Aim of the exercise:
Repeat the listing that follows character for character, omitting images.

########################################

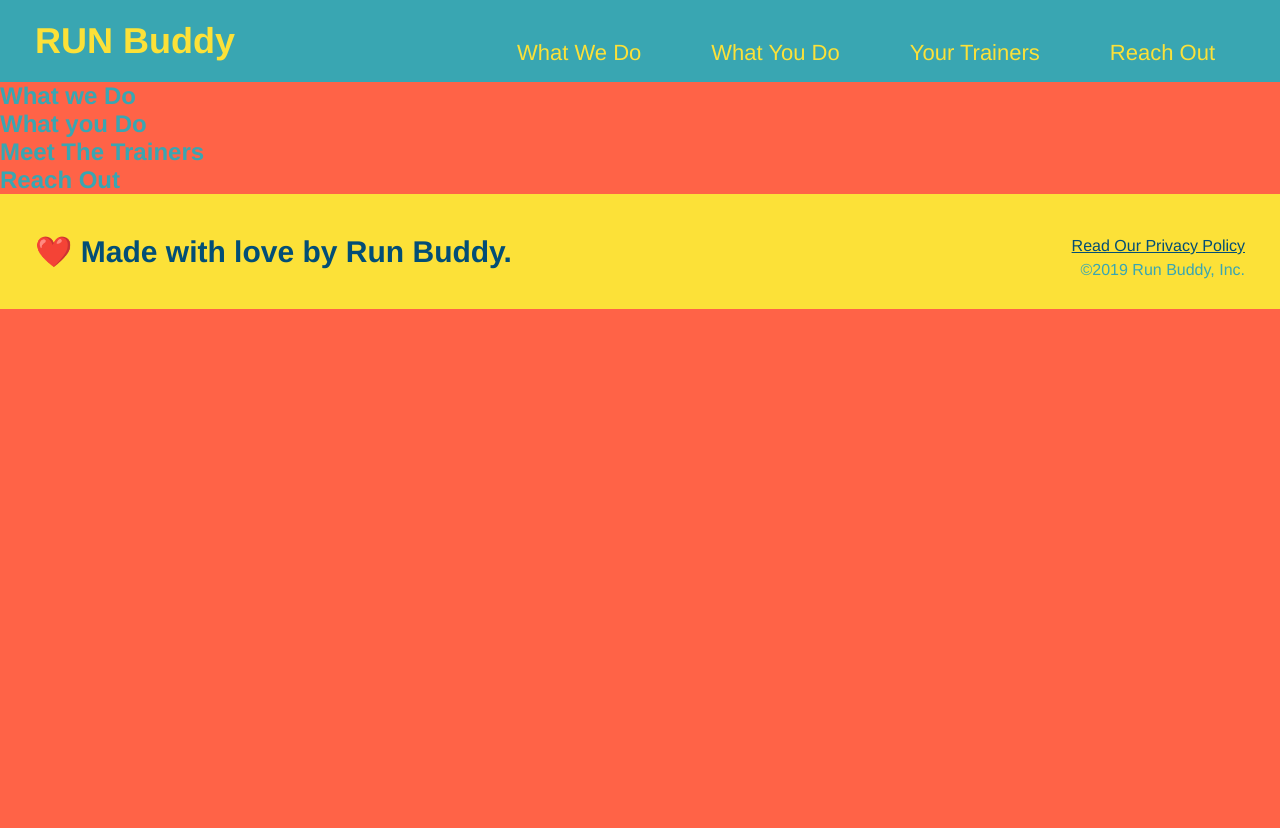
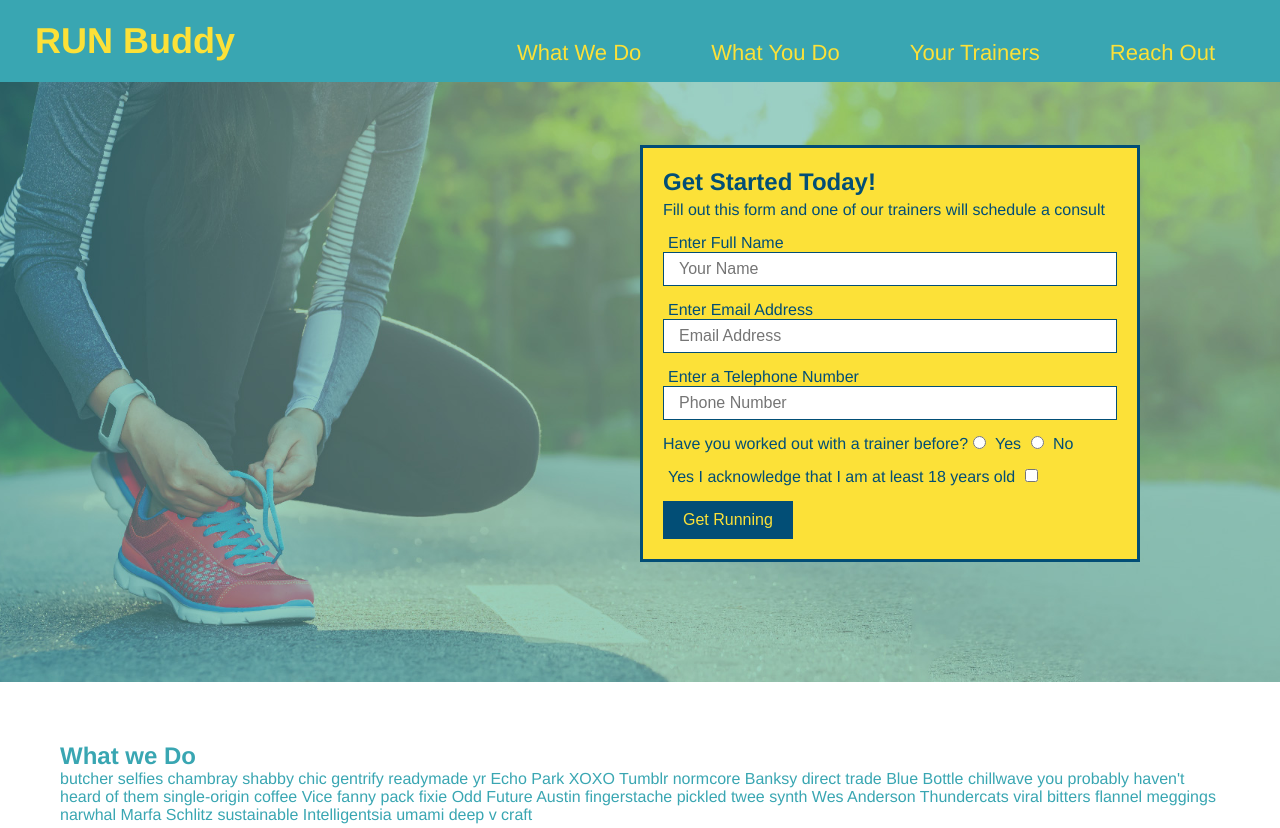
Before and after one commit to tammyThom/run-buddy, a plain HTML site: page index.html in a window 1280 px wide. Shown: the top 828 px of the page. Before the commit the page ends 800 px from the top, so only its background shows below. Drawn offline with Linux system fonts and the light colour scheme.

Commit message:
formating, background images

```diff
--- a/assets/css/style.css
+++ b/assets/css/style.css
@@ -15,10 +15,10 @@ body{
 /* more about this crazy alphanumeric value in a minute */
 color: #39a6b2;
 font-family: Helvetica, Arial, sans-serif;
-background-color: tomato;
 }
 
 /*apply style to the <heder>*/
+
 header{
     padding: 20px 35px;
     background-color: #39a6b2;
@@ -31,15 +31,14 @@ header{
   margin: 0;
 }
 
-
 header a {
     text-decoration: none;
     color: #fce138;
     }
+
 header nav {
     float: right;
     margin: 7px 0;
-
 }
 
 header nav ul li {
@@ -56,17 +55,15 @@ header nav ul li a {
 header h1 {
 font-weight: bold;
 font-size: 36px;
-color: #fce138
+color: #fce138;
 margin: 0;
 display: inline;
 }
 
 footer {
-
     background-color: #fce138;
     width: 100%;
     padding: 40px 35px;
-
 }
 
 footer h2{
@@ -83,5 +80,76 @@ footer div{
 }
 
 footer a {
+    color: #76021f;
+}
+
+
+section {
+  padding: 60px;
+}
+
+/* Hero style start*/
+
+.hero {
+background-image: url(../images/hero-bg.jpeg);
+height: 600px;
+background-size: cover;
+background-position: center;
+position: relative;
+
+}
+/*End hero style*/
+
+/* hero-form styling start*/
+
+
+.hero-form h3{
+    margin: 0;
+    font-size: 24px;
+}
+
+.hero-form p{
+    margin: 5px 0 15px 0;
+}
+
+
+
+.form-input{
+
+    border: 1px solid #024e76;
+    display: block;
+    padding: 7px 15px;
+    font-size: 16px;
     color: #024e76;
+    width: 100%;
+    margin-bottom: 15px
 }
+
+.hero-form {
+
+border: 3px solid #024e76;
+background-color: #fce138;
+padding: 20px;
+width: 500px;
+color: #024e76;
+position: absolute;
+border-width: 3px;
+border-color: #024e76;
+bottom: 120px;
+right: 140px;
+}
+
+.hero-form label{
+    margin: 0 5px;
+}
+
+.hero-form button{
+    color: #fce138;
+    background-color: #024e76;
+    border: none;
+    padding: 10px 20px;
+    font-size:16px;
+}
+
+
+/* hero style ends
--- a/index.html
+++ b/index.html
@@ -4,12 +4,9 @@
 <head>
     <meta charset="UTF-8" />
 
-
     <title>Run Buddy</title>
 
     <link rel="stylesheet" href="./assets/css/style.css" />
-
-
 </head>
 
 <body>
@@ -38,31 +35,114 @@
             </ul>
         </nav>
     </header>
+
     <!-- hero/jumbotron -->
-    <section>
+    <section class="hero">
+
+        <div class="hero-form">
+            <h3>Get Started Today!</h3>
+            <p>Fill out this form and one of our trainers will schedule a consult
+            </p>
+            <!-- Add form element-->
+
+            <form>
+                <label for="name"> Enter Full Name</label>
+                <input type="text" placeholder="Your Name" name="name" id="name" class="form-input">
+
+
+                <label for=" email"> Enter Email Address </label>
+                <input type="email" placeholder="Email Address" name="email" id="email" class="form-input">
+                <label for=" phone">Enter a Telephone Number</label>
+                <input type="tel" placeholder="Phone Number" name="phone" id="phone" class="form-input">
+
+
+
+
+
+
+
+
+
+                <p>
+                    Have you worked out with a trainer before?
+                    <input type="radio" name="trainer-confirm" id="trainer-yes" />
+                    <label for="trainer-yes">Yes</label>
+                    <input type="radio" name="trainer-confirm" id="trainer-no" />
+                    <label for="trainer-no">No</label>
+                </p>
+
+
+
+
+                <p> <label for="checkbox">Yes
+                        I acknowledge that I am at least 18 years old </label>
+                    <input type="checkbox" name="consent" id="checkbox" />
+
+                </p>
+                <button type="submit">Get Running</button>
+
+            </form>
+
+
+
+        </div>
+
     </section>
 
     <!-- "what we do" section-->
-    <section>
+    <section id="what-we-do">
         <h2>What we Do</h2>
+        <p>butcher selfies chambray shabby chic gentrify readymade yr Echo Park XOXO Tumblr normcore Banksy direct trade
+            Blue Bottle chillwave you probably haven't heard of them single-origin coffee Vice fanny pack fixie Odd
+            Future Austin fingerstache pickled twee synth Wes Anderson Thundercats viral bitters flannel meggings
+            narwhal Marfa Schlitz sustainable Intelligentsia umami deep v craft
+
+        </p>
     </section>
 
     <!-- "what you do" section-->
-    <section>
+    <section id="what-you-do">
         <h2>What you Do</h2>
+        <div>
+            <!--insert this impact element-->
+            <img src="./assets/images/step-1.svg" alt="" />
+
+            <h3>Step 1: Fill Out the Form Above.</h3>
+            <p>You're already here, so why not?</p>
+        </div>
+        <div>
+            <!--insert this impact element-->
+            <img src="./assets/images/step-2.svg" alt="" />
+            <h3>Step 2: Consult with One of Our Trainers.</h3>
+            <p>Are you here to build muscle, lose weight, or just feel good?</p>
+        </div>
+        <div>
+            <!--insert this impact element-->
+            <img src="./assets/images/step-3.svg" alt="" />
+            <h3>Step 3: Get Running.</h3>
+            <p>Hit the ground running (literally) once your trainer lays out your plan.
+            </p>
+        </div>
+        <div>
+            <!--insert this impact element-->
+            <img src="./assets/images/step-4.svg" alt="" />
+            <h3>Step 4: See Results.</h3>
+            <p>Bi-weekly checkins with your trainer will keep you focused.
+            </p>
+
+        </div>
     </section>
 
     <!-- "Meet the trainer" section -->
 
-    <section>
+    <section id="your-trainers">
         <h2>Meet The Trainers </h2>
     </section>
     <!-- "reach out" section -->
-    <section>
+    <section id="reach-out">
         <h2>Reach Out</h2>
     </section>
 
-</body>
     <!--footer -->
     <footer>
         <h2> ❤️ Made with love by Run Buddy.</h2>
@@ -72,5 +152,6 @@
             &copy;2019 Run Buddy, Inc.
         </div>
     </footer>
+</body>
 
 </html>
```
Also changed, not shown: assets/.index.html (added), assets/images/hero-bg.jpeg (added), assets/images/step-1.svg (added), assets/images/step-2.svg (added), assets/images/step-3.svg (added), assets/images/step-4.svg (added). Lines whose indentation alone changed are shown as unchanged.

########################################

Response below:
Before and after one commit to tammyThom/run-buddy, a plain HTML site: page index.html in a window 1280 px wide. Shown: the top 828 px of the page. Before the commit the page ends 800 px from the top, so only its background shows below. Drawn offline with Linux system fonts and the light colour scheme.

Commit message:
formating, background images

```diff
--- a/assets/css/style.css
+++ b/assets/css/style.css
@@ -15,10 +15,10 @@ body{
 /* more about this crazy alphanumeric value in a minute */
 color: #39a6b2;
 font-family: Helvetica, Arial, sans-serif;
-background-color: tomato;
 }
 
 /*apply style to the <heder>*/
+
 header{
     padding: 20px 35px;
     background-color: #39a6b2;
@@ -31,15 +31,14 @@ header{
   margin: 0;
 }
 
-
 header a {
     text-decoration: none;
     color: #fce138;
     }
+
 header nav {
     float: right;
     margin: 7px 0;
-
 }
 
 header nav ul li {
@@ -56,17 +55,15 @@ header nav ul li a {
 header h1 {
 font-weight: bold;
 font-size: 36px;
-color: #fce138
+color: #fce138;
 margin: 0;
 display: inline;
 }
 
 footer {
-
     background-color: #fce138;
     width: 100%;
     padding: 40px 35px;
-
 }
 
 footer h2{
@@ -83,5 +80,76 @@ footer div{
 }
 
 footer a {
+    color: #76021f;
+}
+
+
+section {
+  padding: 60px;
+}
+
+/* Hero style start*/
+
+.hero {
+background-image: url(../images/hero-bg.jpeg);
+height: 600px;
+background-size: cover;
+background-position: center;
+position: relative;
+
+}
+/*End hero style*/
+
+/* hero-form styling start*/
+
+
+.hero-form h3{
+    margin: 0;
+    font-size: 24px;
+}
+
+.hero-form p{
+    margin: 5px 0 15px 0;
+}
+
+
+
+.form-input{
+
+    border: 1px solid #024e76;
+    display: block;
+    padding: 7px 15px;
+    font-size: 16px;
     color: #024e76;
+    width: 100%;
+    margin-bottom: 15px
 }
+
+.hero-form {
+
+border: 3px solid #024e76;
+background-color: #fce138;
+padding: 20px;
+width: 500px;
+color: #024e76;
+position: absolute;
+border-width: 3px;
+border-color: #024e76;
+bottom: 120px;
+right: 140px;
+}
+
+.hero-form label{
+    margin: 0 5px;
+}
+
+.hero-form button{
+    color: #fce138;
+    background-color: #024e76;
+    border: none;
+    padding: 10px 20px;
+    font-size:16px;
+}
+
+
+/* hero style ends
--- a/index.html
+++ b/index.html
@@ -4,12 +4,9 @@
 <head>
     <meta charset="UTF-8" />
 
-
     <title>Run Buddy</title>
 
     <link rel="stylesheet" href="./assets/css/style.css" />
-
-
 </head>
 
 <body>
@@ -38,31 +35,114 @@
             </ul>
         </nav>
     </header>
+
     <!-- hero/jumbotron -->
-    <section>
+    <section class="hero">
+
+        <div class="hero-form">
+            <h3>Get Started Today!</h3>
+            <p>Fill out this form and one of our trainers will schedule a consult
+            </p>
+            <!-- Add form element-->
+
+            <form>
+                <label for="name"> Enter Full Name</label>
+                <input type="text" placeholder="Your Name" name="name" id="name" class="form-input">
+
+
+                <label for=" email"> Enter Email Address </label>
+                <input type="email" placeholder="Email Address" name="email" id="email" class="form-input">
+                <label for=" phone">Enter a Telephone Number</label>
+                <input type="tel" placeholder="Phone Number" name="phone" id="phone" class="form-input">
+
+
+
+
+
+
+
+
+
+                <p>
+                    Have you worked out with a trainer before?
+                    <input type="radio" name="trainer-confirm" id="trainer-yes" />
+                    <label for="trainer-yes">Yes</label>
+                    <input type="radio" name="trainer-confirm" id="trainer-no" />
+                    <label for="trainer-no">No</label>
+                </p>
+
+
+
+
+                <p> <label for="checkbox">Yes
+                        I acknowledge that I am at least 18 years old </label>
+                    <input type="checkbox" name="consent" id="checkbox" />
+
+                </p>
+                <button type="submit">Get Running</button>
+
+            </form>
+
+
+
+        </div>
+
     </section>
 
     <!-- "what we do" section-->
-    <section>
+    <section id="what-we-do">
         <h2>What we Do</h2>
+        <p>butcher selfies chambray shabby chic gentrify readymade yr Echo Park XOXO Tumblr normcore Banksy direct trade
+            Blue Bottle chillwave you probably haven't heard of them single-origin coffee Vice fanny pack fixie Odd
+            Future Austin fingerstache pickled twee synth Wes Anderson Thundercats viral bitters flannel meggings
+            narwhal Marfa Schlitz sustainable Intelligentsia umami deep v craft
+
+        </p>
     </section>
 
     <!-- "what you do" section-->
-    <section>
+    <section id="what-you-do">
         <h2>What you Do</h2>
+        <div>
+            <!--insert this impact element-->
+            <img src="./assets/images/step-1.svg" alt="" />
+
+            <h3>Step 1: Fill Out the Form Above.</h3>
+            <p>You're already here, so why not?</p>
+        </div>
+        <div>
+            <!--insert this impact element-->
+            <img src="./assets/images/step-2.svg" alt="" />
+            <h3>Step 2: Consult with One of Our Trainers.</h3>
+            <p>Are you here to build muscle, lose weight, or just feel good?</p>
+        </div>
+        <div>
+            <!--insert this impact element-->
+            <img src="./assets/images/step-3.svg" alt="" />
+            <h3>Step 3: Get Running.</h3>
+            <p>Hit the ground running (literally) once your trainer lays out your plan.
+            </p>
+        </div>
+        <div>
+            <!--insert this impact element-->
+            <img src="./assets/images/step-4.svg" alt="" />
+            <h3>Step 4: See Results.</h3>
+            <p>Bi-weekly checkins with your trainer will keep you focused.
+            </p>
+
+        </div>
     </section>
 
     <!-- "Meet the trainer" section -->
 
-    <section>
+    <section id="your-trainers">
         <h2>Meet The Trainers </h2>
     </section>
     <!-- "reach out" section -->
-    <section>
+    <section id="reach-out">
         <h2>Reach Out</h2>
     </section>
 
-</body>
     <!--footer -->
     <footer>
         <h2> ❤️ Made with love by Run Buddy.</h2>
@@ -72,5 +152,6 @@
             &copy;2019 Run Buddy, Inc.
         </div>
     </footer>
+</body>
 
 </html>
```
Also changed, not shown: assets/.index.html (added), assets/images/hero-bg.jpeg (added), assets/images/step-1.svg (added), assets/images/step-2.svg (added), assets/images/step-3.svg (added), assets/images/step-4.svg (added). Lines whose indentation alone changed are shown as unchanged.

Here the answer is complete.